Guterres announced in a report on Tuesday that all the debris from the weapons used against Saudi Arabia’s state oil company Aramco had been examined and the UN could not yet verify anti-Iran claims made by Washington and Riyadh.
“At this time, it is unable to independently corroborate that the cruise missiles and unmanned aerial vehicles used in these attacks are of Iranian origin,” Guterres wrote in his semi-annual Iran report to the Security Council.
The UN chief added that the world body is “still collecting and analyzing additional information on these cruise missiles and unmanned aerial vehicles” and would report additional findings in “due course.”
Yemeni attack on Aramco facilities costs Saudi $2bn worth of oil outputSaudi Arabia loses $2 billion worth of its oil output after Yemen
The attacks, which hit Aramco’s oil facilities in Khurais and Abqaiq in east of Saudi Arabia on September 14, were claimed by Yemen’s Houthi Ansartullah movement but the kingdom and the US were adamant to blame it on Iran without evidence.
Iran has rejected the allegations of any involvement and said the attack was a legitimate act of self-defense by Yemen, which has been under incessant strikes by the Saudi-led coalition since 2015.
Rouhani slams E3’s blame game over attacks on Saudi oil facilitiesPresident Rouhani slams a statement by France, Germany, and the UK which claimed Iran was responsible for recent attacks on Saudi oil facilities.
The attacks cut nearly half of Saudi Arabia’s total oil production and sent shockwaves across the global markets.
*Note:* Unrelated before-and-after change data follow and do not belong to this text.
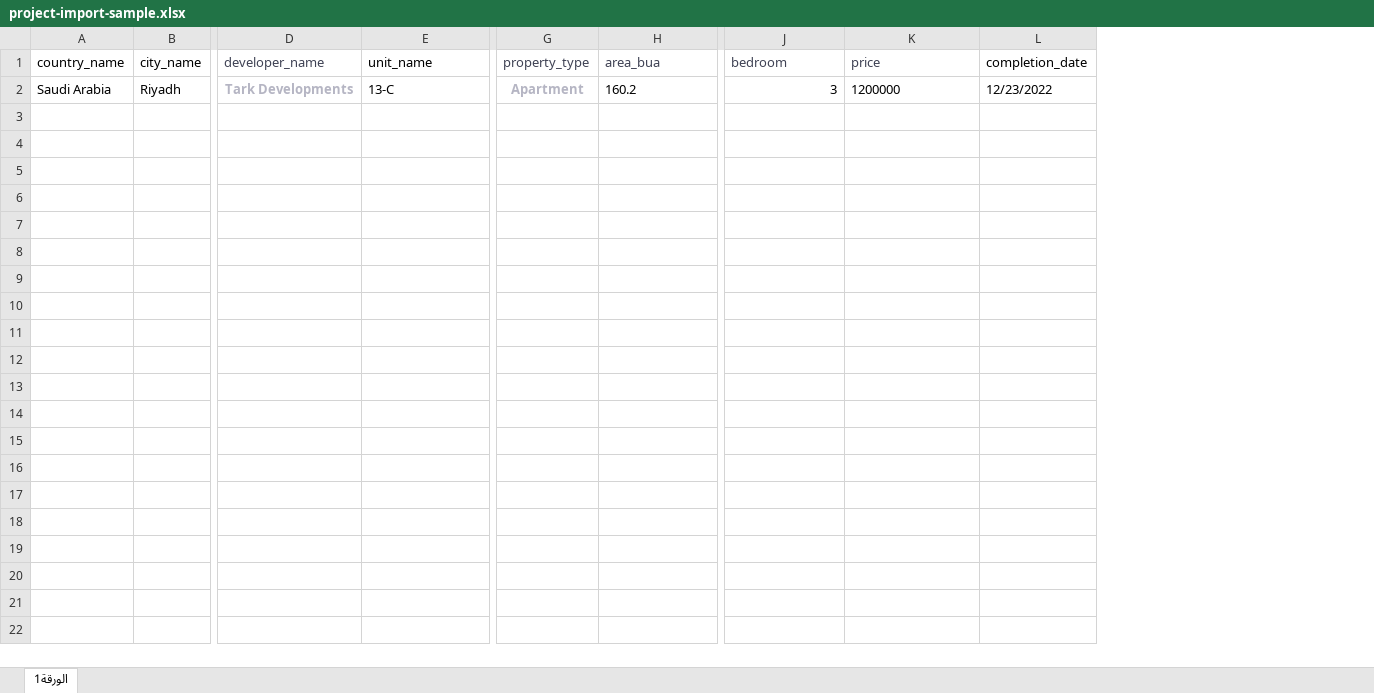
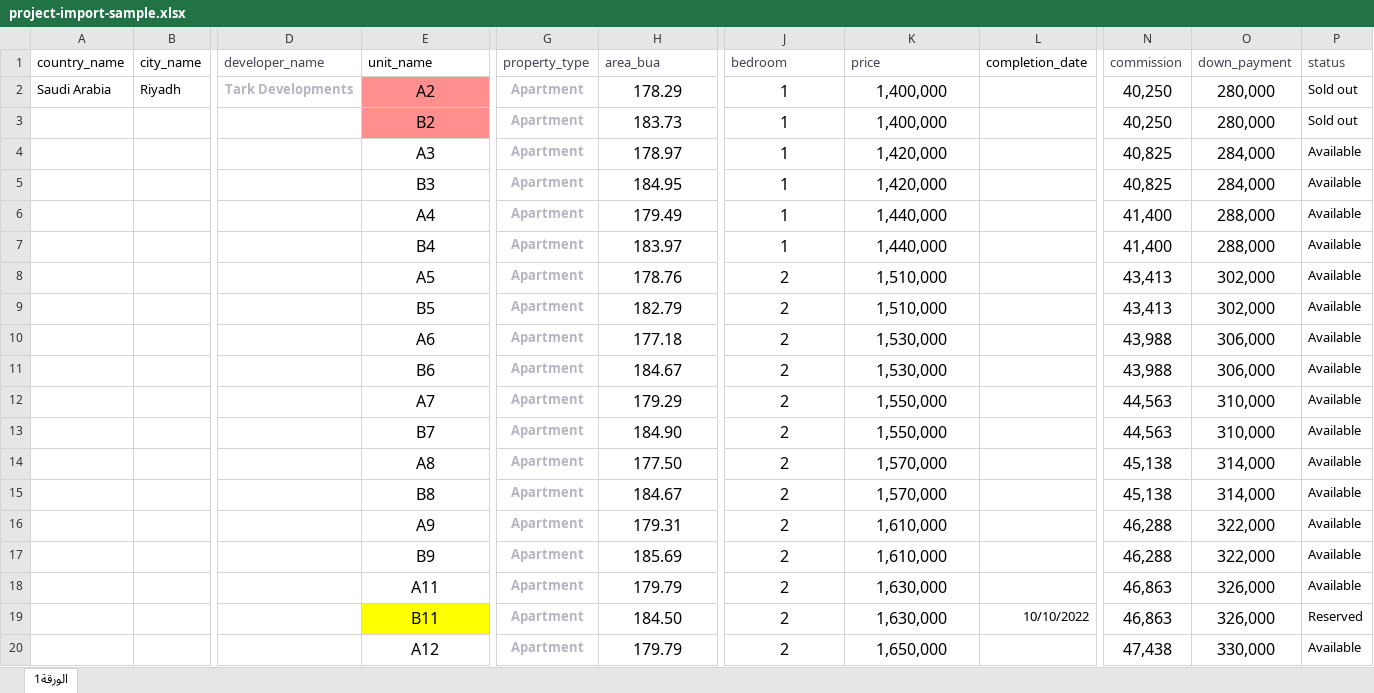
Before and after one commit to madaproperties/madaproperties, an Excel workbook: public/files/project-import-sample.xlsx, sheet الورقة1, drawn as a sheet; only a part is shown, gaps mark what is left out; values as stored, in another font and other column widths than the file's, no borders; rows hold the shown columns only; the diff covers the shown part only; the diff names each change by its address in the sheet, - before the commit and + after, or states it on an @@ line.

```diff
--- a/public/files/project-import-sample.xlsx (sheet الورقة1)
+++ b/public/files/project-import-sample.xlsx (sheet الورقة1)
+column N (commission), row 2: 40,250
+column O (down_payment), row 2: 280,000
+column P (status), row 2: Sold out
-E2 (unit_name): 13-C
+E2 (unit_name): A2
@@ E2 text size: larger, alignment: left → center, fill: none → #FF8F8F @@
-H2 (area_bua): 160.2
+H2 (area_bua): 178.29
@@ H2 text size: larger, alignment: left → center @@
-J2 (bedroom): 3
+J2 (bedroom): 1
@@ J2:K2 text size: larger @@
-J2 alignment: right
+J2 alignment: center
-K2 (price): 1200000
+K2 (price): 1,400,000
-K2 alignment: left
+K2 alignment: center
-L2 (completion_date): 12/23/2022
+L2 (completion_date): (empty)
+row 3:  |  |  | B2 | Apartment | 183.73 | 1 | 1,400,000 |  | 40,250 | 280,000 | Sold out
+row 4:  |  |  | A3 | Apartment | 178.97 | 1 | 1,420,000 |  | 40,825 | 284,000 | Available
+row 5:  |  |  | B3 | Apartment | 184.95 | 1 | 1,420,000 |  | 40,825 | 284,000 | Available
+row 6:  |  |  | A4 | Apartment | 179.49 | 1 | 1,440,000 |  | 41,400 | 288,000 | Available
+row 7:  |  |  | B4 | Apartment | 183.97 | 1 | 1,440,000 |  | 41,400 | 288,000 | Available
+row 8:  |  |  | A5 | Apartment | 178.76 | 2 | 1,510,000 |  | 43,413 | 302,000 | Available
+row 9:  |  |  | B5 | Apartment | 182.79 | 2 | 1,510,000 |  | 43,413 | 302,000 | Available
+row 10:  |  |  | A6 | Apartment | 177.18 | 2 | 1,530,000 |  | 43,988 | 306,000 | Available
+row 11:  |  |  | B6 | Apartment | 184.67 | 2 | 1,530,000 |  | 43,988 | 306,000 | Available
+row 12:  |  |  | A7 | Apartment | 179.29 | 2 | 1,550,000 |  | 44,563 | 310,000 | Available
+row 13:  |  |  | B7 | Apartment | 184.90 | 2 | 1,550,000 |  | 44,563 | 310,000 | Available
+row 14:  |  |  | A8 | Apartment | 177.50 | 2 | 1,570,000 |  | 45,138 | 314,000 | Available
+row 15:  |  |  | B8 | Apartment | 184.67 | 2 | 1,570,000 |  | 45,138 | 314,000 | Available
+row 16:  |  |  | A9 | Apartment | 179.31 | 2 | 1,610,000 |  | 46,288 | 322,000 | Available
+row 17:  |  |  | B9 | Apartment | 185.69 | 2 | 1,610,000 |  | 46,288 | 322,000 | Available
+row 18:  |  |  | A11 | Apartment | 179.79 | 2 | 1,630,000 |  | 46,863 | 326,000 | Available
+row 19:  |  |  | B11 | Apartment | 184.50 | 2 | 1,630,000 | 10/10/2022 | 46,863 | 326,000 | Reserved
+row 20:  |  |  | A12 | Apartment | 179.79 | 2 | 1,650,000 |  | 47,438 | 330,000 | Available
```
Also changed, not shown: 27 added rows elsewhere in this sheet, 29 other files.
Saudi Arabia has constantly denied the attacks would have any impact on the kingdom’s finances, with the government estimating that GDP growth would stand at around 1.9% at the end of 2019.